From the records below, copy out each line that has the word "workflows".

**SUPPLIED DATA**:
[Start of Attachment]
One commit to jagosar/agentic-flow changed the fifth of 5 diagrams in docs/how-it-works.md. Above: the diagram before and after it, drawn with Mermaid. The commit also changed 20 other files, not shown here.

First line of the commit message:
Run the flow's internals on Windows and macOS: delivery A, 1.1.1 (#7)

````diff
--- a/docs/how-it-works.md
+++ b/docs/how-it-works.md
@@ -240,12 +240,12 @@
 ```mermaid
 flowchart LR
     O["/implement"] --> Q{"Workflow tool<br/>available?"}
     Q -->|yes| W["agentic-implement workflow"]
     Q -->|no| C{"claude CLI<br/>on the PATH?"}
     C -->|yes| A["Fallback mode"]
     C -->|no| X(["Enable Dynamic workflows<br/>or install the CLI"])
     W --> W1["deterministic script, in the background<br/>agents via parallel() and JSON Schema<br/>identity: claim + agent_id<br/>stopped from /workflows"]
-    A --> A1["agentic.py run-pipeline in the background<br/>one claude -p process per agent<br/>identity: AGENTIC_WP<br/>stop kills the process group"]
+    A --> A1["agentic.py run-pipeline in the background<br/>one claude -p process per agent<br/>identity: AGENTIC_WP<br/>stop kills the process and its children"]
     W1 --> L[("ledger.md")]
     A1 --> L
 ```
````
[End of Attachment]
**ANSWER TO THIS EXERCISE**:
     C -->|no| X(["Enable Dynamic workflows<br/>or install the CLI"])
     W --> W1["deterministic script, in the background<br/>agents via parallel() and JSON Schema<br/>identity: claim + agent_id<br/>stopped from /workflows"]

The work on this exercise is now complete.